Content starts

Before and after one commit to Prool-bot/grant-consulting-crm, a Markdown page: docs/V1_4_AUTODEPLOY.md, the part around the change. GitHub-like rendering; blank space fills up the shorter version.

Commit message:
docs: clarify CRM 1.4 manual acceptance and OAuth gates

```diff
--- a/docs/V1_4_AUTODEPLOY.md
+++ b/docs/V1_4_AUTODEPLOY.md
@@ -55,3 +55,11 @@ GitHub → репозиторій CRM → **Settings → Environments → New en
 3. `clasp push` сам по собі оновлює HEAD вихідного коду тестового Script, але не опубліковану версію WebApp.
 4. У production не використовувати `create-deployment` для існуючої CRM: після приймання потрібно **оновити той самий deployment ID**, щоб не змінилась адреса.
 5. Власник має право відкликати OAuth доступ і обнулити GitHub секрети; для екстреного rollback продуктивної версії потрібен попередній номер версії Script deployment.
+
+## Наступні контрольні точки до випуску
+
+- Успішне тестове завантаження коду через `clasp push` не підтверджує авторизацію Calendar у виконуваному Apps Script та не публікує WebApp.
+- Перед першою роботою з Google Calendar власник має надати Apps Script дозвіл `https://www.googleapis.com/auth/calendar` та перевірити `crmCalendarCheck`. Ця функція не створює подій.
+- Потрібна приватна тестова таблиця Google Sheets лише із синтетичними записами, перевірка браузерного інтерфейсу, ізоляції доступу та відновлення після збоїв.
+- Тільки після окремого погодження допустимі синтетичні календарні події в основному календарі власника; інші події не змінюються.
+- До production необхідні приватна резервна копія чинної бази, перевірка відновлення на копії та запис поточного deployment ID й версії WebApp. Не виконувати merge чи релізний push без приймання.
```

Content ends

Copy each line of the data that contains the word "docs", leaving the other lines out.

Before and after one commit to Prool-bot/grant-consulting-crm, a Markdown page: docs/V1_4_AUTODEPLOY.md, the part around the change. GitHub-like rendering; blank space fills up the shorter version.
docs: clarify CRM 1.4 manual acceptance and OAuth gates
--- a/docs/V1_4_AUTODEPLOY.md
+++ b/docs/V1_4_AUTODEPLOY.md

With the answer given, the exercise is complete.